Learn how to write a strategic plan for your personal business or career occupation. A strategic plan can provide professional direction and help you reach goals more effectively
Planning for the future is an important part of any business venture. A strategic plan can help a company set short-term and long-term goals and outline steps to reach each one.
Let’s say someone starts an office cleaning business with accounts at twenty local companies. At first the owner can handle all the accounts with the help of two employees, but within five years he hopes to expand the business by a hundred percent and two additional staff. In ten years’ time the owner would like to have eighty accounts and six full-time employees to handle them while he maintains office records and solicits new business. Now he has a “plan” of expansion rather than a “dream” of growth, since his goals are described in tangible terms. These can be typed into a spreadsheet or another form as headings. Below each will appear the means of meeting that goal, called “objectives.”
The specific processes that will lead to a certain goal should be somewhat detailed. For example, in the above five- and ten-year plans, objectives might include the following:
- Exceptional customer service.
- Client referral “rewards” system.
- Recruit testimonials and favorable quotes.
- Increase the advertising budget.
Now the plan is becoming more concrete, yet it is still unclear how each of these objectives will be fulfilled. It’s time to add “action steps” to the next part of the plan.

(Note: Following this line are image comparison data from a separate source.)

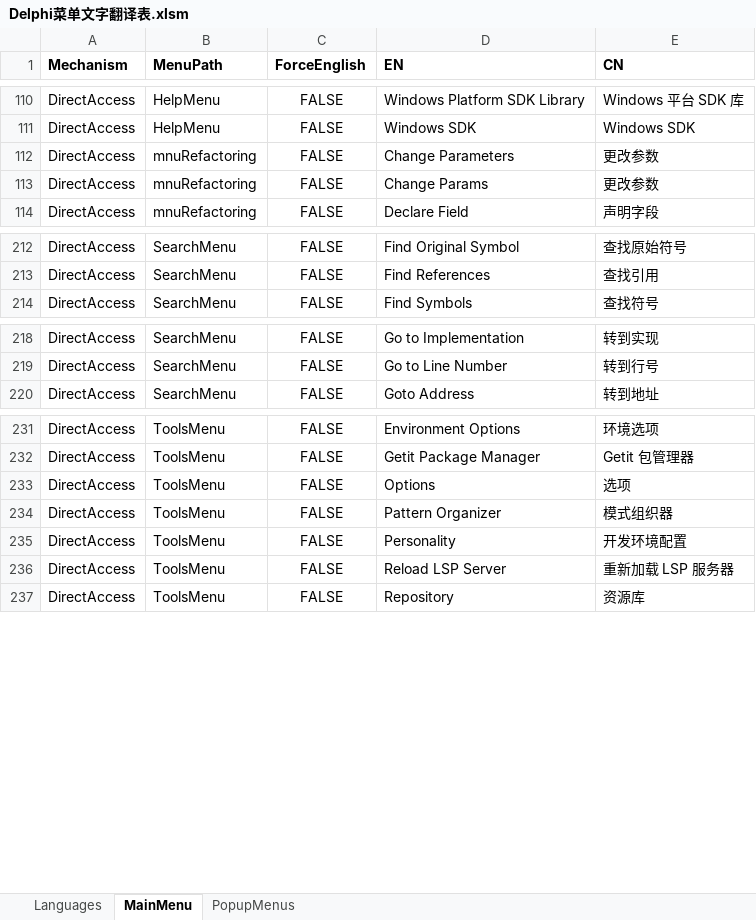
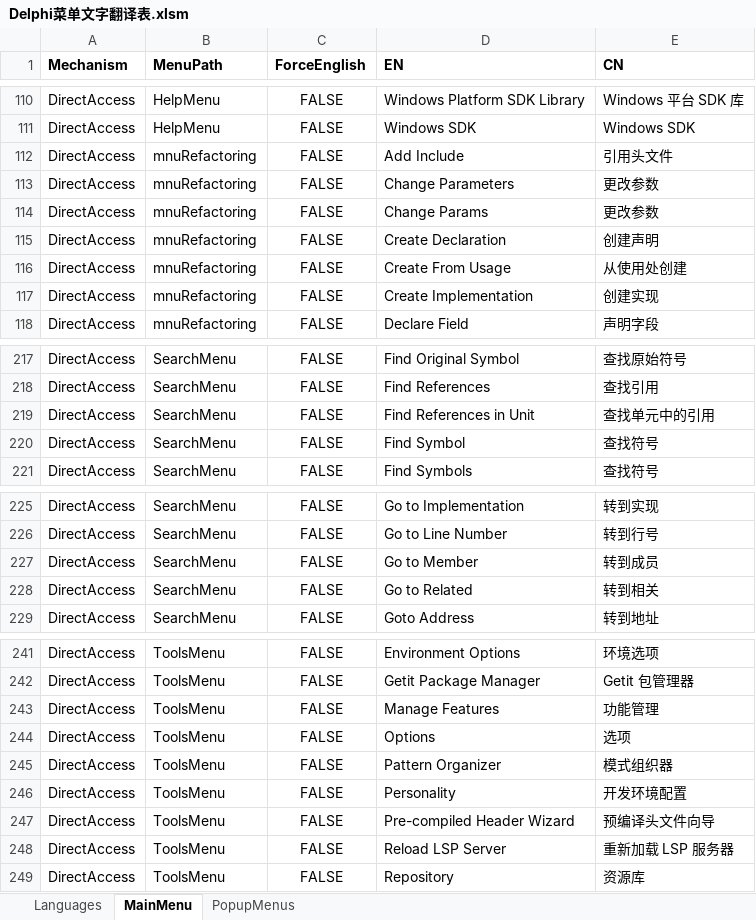
Before and after one commit to cnpack/cnwizards, an Excel workbook: Doc/Delphi菜单文字翻译表.xlsm, sheet MainMenu, drawn as a sheet; only a part is shown, gaps mark what is left out; values as stored, in another font and other column widths than the file's, no borders; the diff covers the shown part only; the diff names each change by its address in the sheet, - before the commit and + after, or states it on an @@ line.

Commit message:
* [MultiLang] Add some Missing Menu Items for C++Builder.

```diff
--- a/Doc/Delphi菜单文字翻译表.xlsm (sheet MainMenu)
+++ b/Doc/Delphi菜单文字翻译表.xlsm (sheet MainMenu)
+row 112: DirectAccess | mnuRefactoring | FALSE | Add Include | 引用头文件
+row 115: DirectAccess | mnuRefactoring | FALSE | Create Declaration | 创建声明
+row 116: DirectAccess | mnuRefactoring | FALSE | Create From Usage | 从使用处创建
+row 117: DirectAccess | mnuRefactoring | FALSE | Create Implementation | 创建实现
+row 219: DirectAccess | SearchMenu | FALSE | Find References in Unit | 查找单元中的引用
+row 220: DirectAccess | SearchMenu | FALSE | Find Symbol | 查找符号
+row 227: DirectAccess | SearchMenu | FALSE | Go to Member | 转到成员
+row 228: DirectAccess | SearchMenu | FALSE | Go to Related | 转到相关
+row 243: DirectAccess | ToolsMenu | FALSE | Manage Features | 功能管理
+row 247: DirectAccess | ToolsMenu | FALSE | Pre-compiled Header Wizard | 预编译头文件向导
```
Also changed, not shown: 3 added rows elsewhere in this sheet, 1 other file.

The actions to be taken to meet desired objectives should be clear, specific, and measurable. Here is an example:
- Exceptional customer service.
- Return all telephone calls within 24 hours.
- Maintain a Web site and check e-mail daily.
- Treat every customer with courtesy and respect, even those that are irritable or unreasonable.
After completing goals, objectives, and action steps for your strategic plan, set it aside for a few days. When you return to it with a “fresh eye,” you will have a better idea of where revision may be needed.
Like other business documents, a strategic plan is a “living document.” In other words, even though it describes a valid plan for growing and improving a business, it may need to be revisited from time to time so you can make updates, changes, or deletions. Here are a few tips to keep in mind:
- If the plan is for a company that employs more than one person, get feedback from all staff for a broader perspective of company needs and desirable directions. Getting other’s suggestions also promotes a sense of “buy-in” that will encourage everyone to work to meet the goals outlined in the plan.
- Don’t revise too often, or staff may stop taking the plan seriously if they feel “it’s just going to get changed again anyway.” Give your plan time to work, usually a couple of years, making minor adjustments only as needed. Save major overhauls for company-wide retreats or sessions where everyone can work together.
- Use simple terms. Fancy or vague words can confuse employees and make it hard for them to understand and follow the plan. Instead of “organizational directives,” for example, say something like “company policies” instead.
- Report progress toward the plan’s goals. When the company reaches 25% or 50% of its goals, mention it in the newsletter, board meeting, or other communicational method to motivate staff to continue following the plan.
- If obstacles pop up and you need to revise an action step, remind staff that the goal is still the same to avoid confusing or discouraging them.
A strategic plan offers a written map for future success. Research shows that companies with strategic plans generally are more successful than those without them. Don’t wait to put your company’s goals in writing so that everyone can pull together to make them happen.